Feedback on keywords users use to find your docs is also really helpful. This is true both for the phrases people searched for on a search engine and for the search terms people queried in Sphinx and Read the Docs’ built-in search features. Analytics tools like Google Analytics can provide these insights, but as part of our search improvements and search analytics, Read the Docs is going to show project maintainers the most common search queries to help them improve as well.

SEO is no substitute for good writing

One area we didn’t detail in our guide is how more general improvements to technical writing can also improve your search engine rankings. This could be a whole post by itself.

Using simpler words, for example, has a number of advantages in technical writing. The excellent Microsoft Style Guide recommends using simple words and concise sentences and Apple’s Style Guide echoes the same sentiment.
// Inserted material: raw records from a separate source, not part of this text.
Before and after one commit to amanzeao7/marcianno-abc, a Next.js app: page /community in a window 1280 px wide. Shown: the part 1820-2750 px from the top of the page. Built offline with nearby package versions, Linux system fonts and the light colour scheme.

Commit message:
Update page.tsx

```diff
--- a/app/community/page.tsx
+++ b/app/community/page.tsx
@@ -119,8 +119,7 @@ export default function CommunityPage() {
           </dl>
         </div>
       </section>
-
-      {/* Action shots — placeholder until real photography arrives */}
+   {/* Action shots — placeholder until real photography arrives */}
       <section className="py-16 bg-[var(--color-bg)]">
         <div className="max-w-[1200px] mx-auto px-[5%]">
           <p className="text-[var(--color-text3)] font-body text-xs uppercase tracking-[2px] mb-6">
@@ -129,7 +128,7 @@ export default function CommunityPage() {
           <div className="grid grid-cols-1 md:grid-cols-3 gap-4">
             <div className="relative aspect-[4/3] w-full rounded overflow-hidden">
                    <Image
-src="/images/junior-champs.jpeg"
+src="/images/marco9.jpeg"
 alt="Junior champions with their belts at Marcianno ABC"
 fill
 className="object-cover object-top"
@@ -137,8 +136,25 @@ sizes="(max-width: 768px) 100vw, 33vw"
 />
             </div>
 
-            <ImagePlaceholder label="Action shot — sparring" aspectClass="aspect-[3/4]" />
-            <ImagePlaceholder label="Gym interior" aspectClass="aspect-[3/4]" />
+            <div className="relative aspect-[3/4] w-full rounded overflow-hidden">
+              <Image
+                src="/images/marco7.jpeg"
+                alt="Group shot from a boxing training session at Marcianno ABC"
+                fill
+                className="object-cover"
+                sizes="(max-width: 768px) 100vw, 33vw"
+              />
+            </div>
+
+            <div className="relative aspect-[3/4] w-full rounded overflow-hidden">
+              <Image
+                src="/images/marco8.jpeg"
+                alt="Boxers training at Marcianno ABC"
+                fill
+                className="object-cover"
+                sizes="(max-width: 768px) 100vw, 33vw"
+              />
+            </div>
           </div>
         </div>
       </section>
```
Simpler sentences are easier to understand for both people as well as machines like search engines and automatic translators.
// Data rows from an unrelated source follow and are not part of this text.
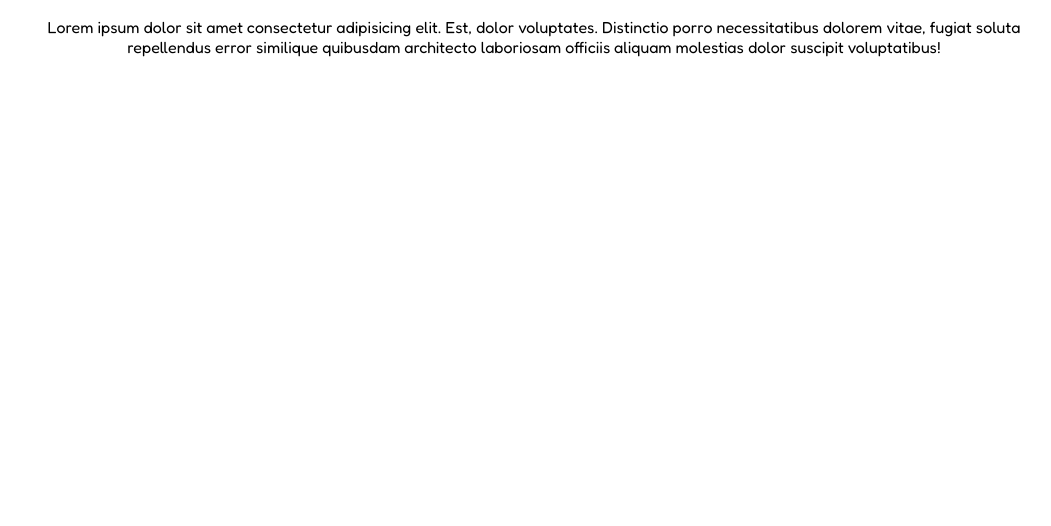
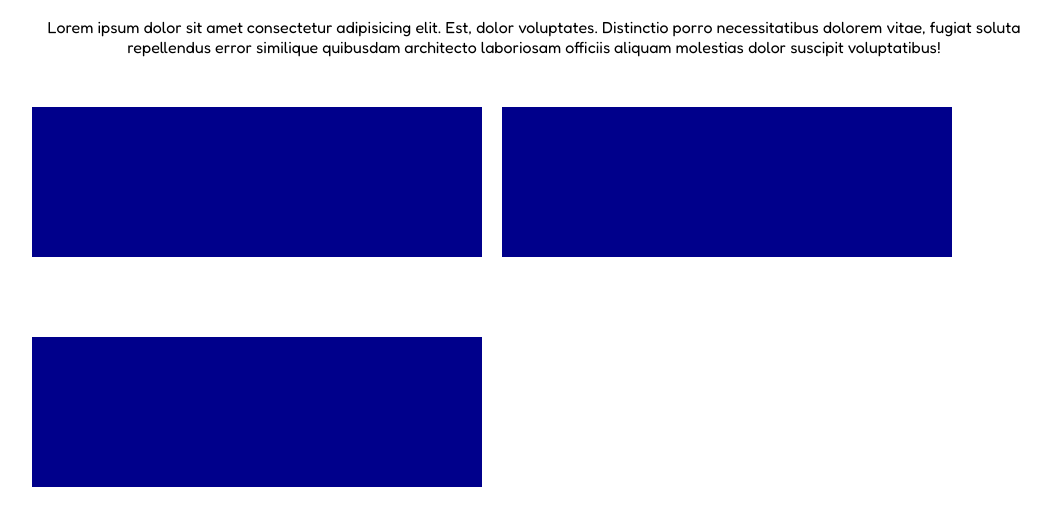
Before and after one commit to Pirisinu/html-css-float-cards, a plain HTML site: page index.html in a window 1280 px wide. Shown: the part 62-588 px from the top of the page, without its empty margins (106-1157 px from the left). Drawn offline with Linux system fonts and the light colour scheme.

Commit message:
float card

```diff
--- a/css/style.css
+++ b/css/style.css
@@ -17,3 +17,12 @@ section p{
   width: 80%;
   margin: auto;
 }
+.card{
+  width: 450px;
+  height: 150px;
+  margin: 40px 10px;
+  background-color: darkblue;
+}
+.float-left{
+  float: left;
+}
--- a/index.html
+++ b/index.html
@@ -21,7 +21,11 @@
       <p>Lorem ipsum dolor sit amet consectetur adipisicing elit. Est, dolor voluptates. Distinctio porro necessitatibus dolorem vitae, fugiat soluta repellendus error similique quibusdam architecto laboriosam officiis aliquam molestias dolor suscipit voluptatibus!</p>
     </section>
 <!-- Cards Float -->
-    <main></main>
+    <main>
+      <div class="card float-left"></div>
+      <div class="card float-left"></div>
+      <div class="card float-left"></div>
+    </main>
 
   </div>
 
```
While any style guide you read will tell you to avoid using jargon, technical writing and software docs have a certain amount of unavoidable technical terminology. Defining these terms and phrases when you first use them helps users as well as search engines.
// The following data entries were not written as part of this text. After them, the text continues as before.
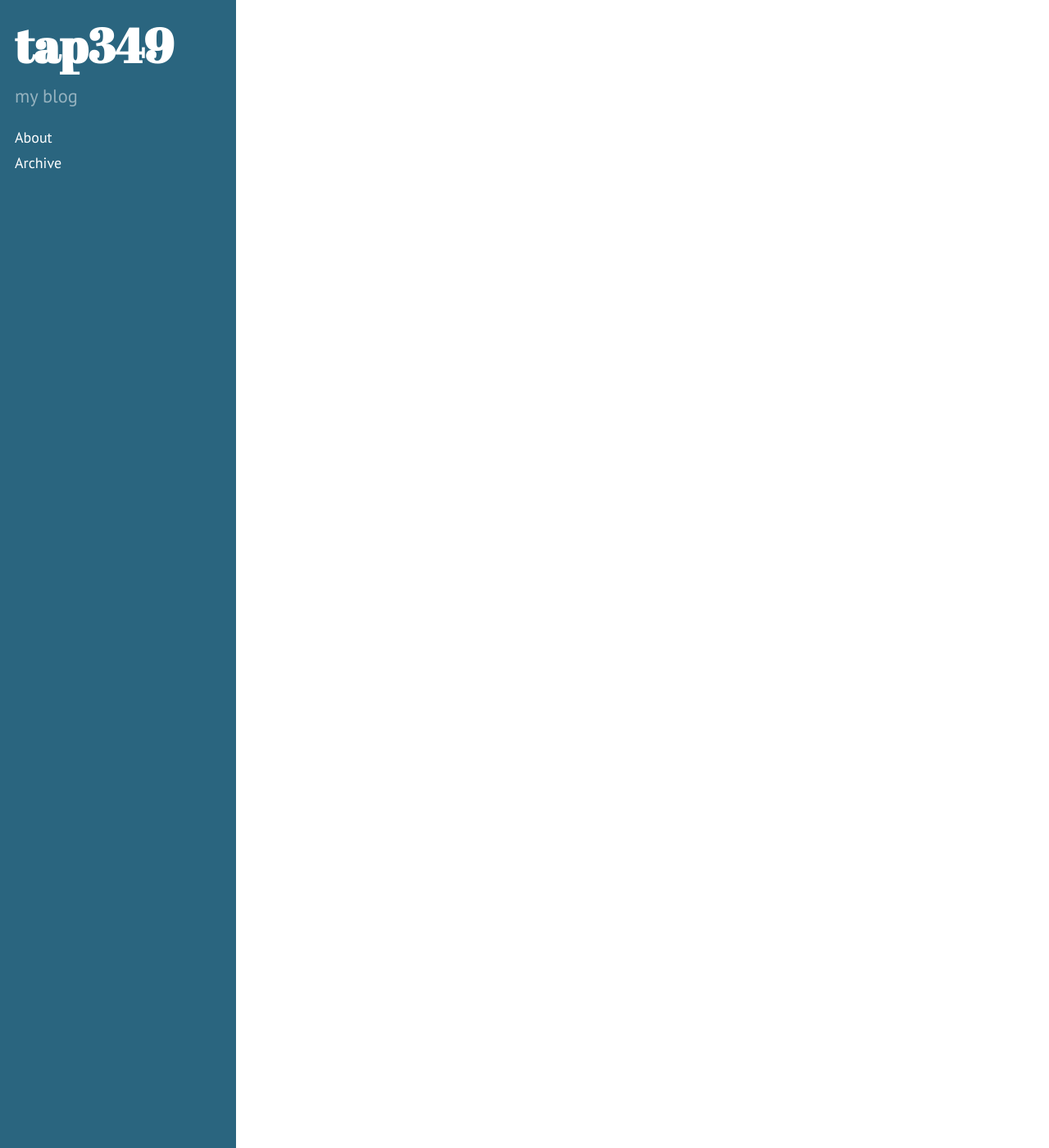
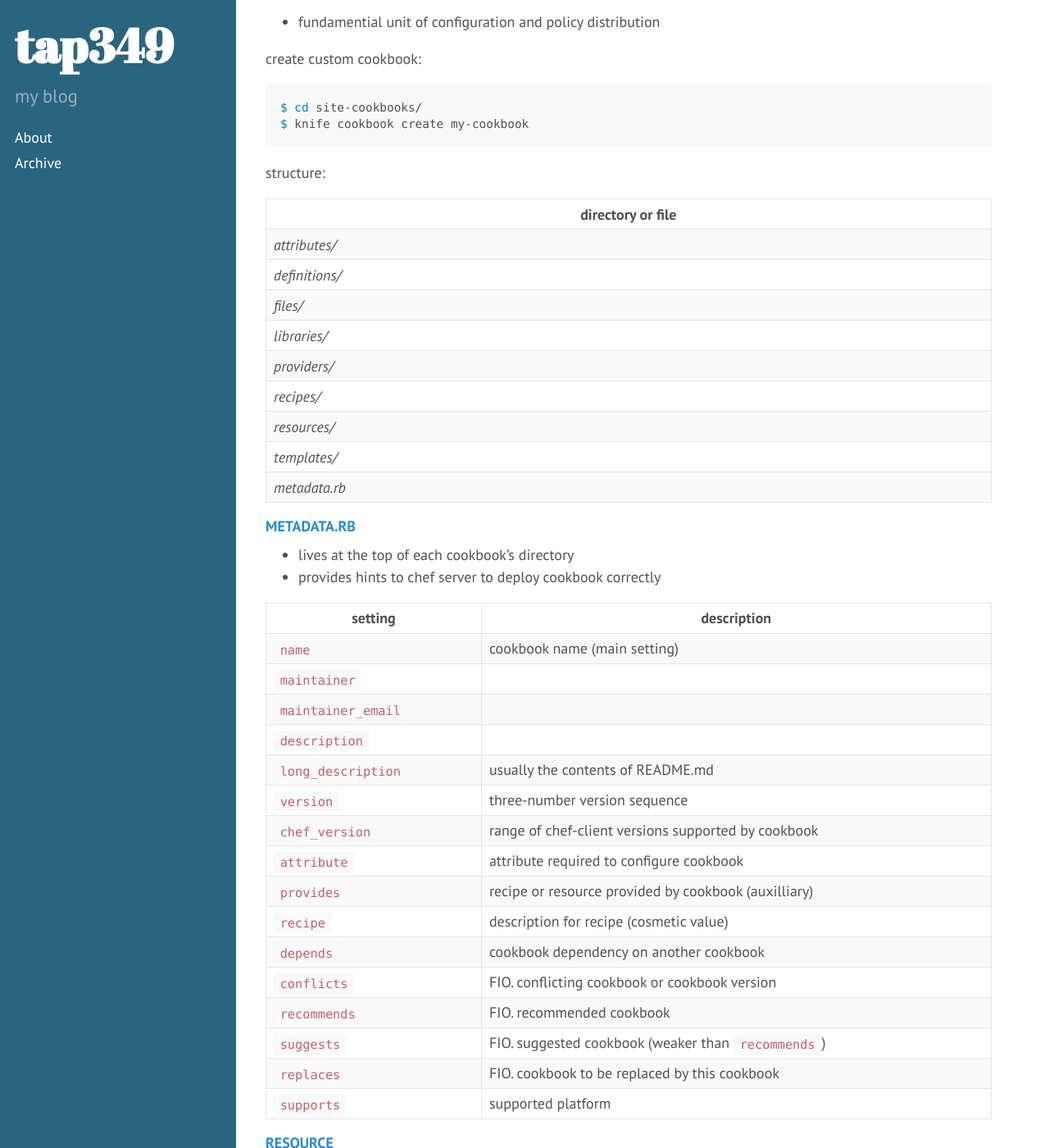
Before and after one commit to tap349/tap349.github.io, a Jekyll site: the page built from _posts/2015-01-06-notes-about-chef.md, in a window 1280 px wide and 1400 px high, scrolled down 6358 px. Shown: the whole window at 82% size. Built offline with Jekyll 4.4.1, drawn with Linux system fonts in a browser that asks for light colours; Markdown is read by kramdown in place of the engine named in the settings; some of the changed text lies outside the part shown.

Commit message:
update 2016-01-10_02:24:14

````diff
--- a/_posts/2015-01-06-notes-about-chef.md
+++ b/_posts/2015-01-06-notes-about-chef.md
@@ -125,7 +125,7 @@ as well I can't figure out how you might end up having cookbook installed locall
 #### [NODES](https://docs.chef.io/nodes.html)
 
 **NOTE**: probably nodes are configured in node files for chef-solo only -
-chef-client interacts with chef server to retrieve node configuration.
+          chef-client interacts with chef server to retrieve node configuration.
 
 **node**
 
@@ -257,5 +257,100 @@ key                   | required? | description
 `raw_data`            | yes       | attributes of data bag item (`id` attribute is required)
 
 ___
-### Cookbook
+### [COOKBOOK](https://docs.chef.io/cookbooks.html)
 ___
+
+- fundamential unit of configuration and policy distribution
+
+create custom cookbook:
+
+```sh
+$ cd site-cookbooks/
+$ knife cookbook create my-cookbook
+```
+
+structure:
+
+directory or file |
+------------------|
+_attributes/_     |
+_definitions/_    |
+_files/_          |
+_libraries/_      |
+_providers/_      |
+_recipes/_        |
+_resources/_      |
+_templates/_      |
+_metadata.rb_     |
+
+#### [METADATA.RB](https://docs.chef.io/cookbook_repo.html)
+
+- lives at the top of each cookbook's directory
+- provides hints to chef server to deploy cookbook correctly
+
+setting            | description
+-------------------|------------------------------------------------------------
+`name`             | cookbook name (main setting)
+`maintainer`       |
+`maintainer_email` |
+`description`      |
+`long_description` | usually the contents of README.md
+`version`          | three-number version sequence
+`chef_version`     | range of chef-client versions supported by cookbook
+`attribute`        | attribute required to configure cookbook
+`provides`         | recipe or resource provided by cookbook (auxilliary)
+`recipe`           | description for recipe (cosmetic value)
+`depends`          | cookbook dependency on another cookbook
+`conflicts`        | FIO. conflicting cookbook or cookbook version
+`recommends`       | FIO. recommended cookbook
+`suggests`         | FIO. suggested cookbook (weaker than `recommends`)
+`replaces`         | FIO. cookbook to be replaced by this cookbook
+`supports`         | supported platform
+
+#### [RESOURCE](https://docs.chef.io/resource.html)
+
+- describes desired state for configuration item
+- declares steps required to bring configuration item to desired state
+- resources are grouped into recipes
+- during chef-client run each resource is associated with **provider** (platform specific)
+- provider does actual job defined by the resource
+
+has:
+
+- type (package, template, service, etc.)
+- name
+
+consists of:
+
+- attributes (one or more) - aka properties
+- actions (one or more)
+
+syntax:
+
+```ruby
+type 'name' do
+  attribute 'value'
+  action :type_of_action
+end
+```
+
+- most properties have default values
+- all actions have default values
+
+only non-default properties and actions must be specified.
+
+platform resources (available from chef-client directly and don't require a cookbook):
+
+resource        | description
+----------------|---------------------------------------------------------------
+`bash`          | execute script using bash interpretor (see `script` resource for general case)
+`cron`          | modify cron entries
+`directory`     | manage directories
+`link`          | create sym or hard links
+`cookbook_file` | transfer files from subdirectory (_PLATFORM_ or _default_ for any platform) of _COOKBOOK/files/_
+`template`      | transfer files from subdirectory of _COOKBOOK/templates/_ (i.e. static files generated from ERB templates)
+`script`        | execute script using specified interpretor
+`user`          | manage users
+
+**NOTE**: for all resources dealing with files (`directory`, `cookbook_file`, etc.)
+          path on chef node is designated with resource name.
````
Also changed, not shown: other parts of _posts/2015-01-06-notes-about-chef.md (+2 -2 lines).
In summary

Always keep in mind that your ultimate goal is to make your docs more discoverable by people, not machines. While the concepts and tactics here will help you rank better with search engines, providing high quality documentation and making it easier to find and understand is the best way to make sure people actually read the docs.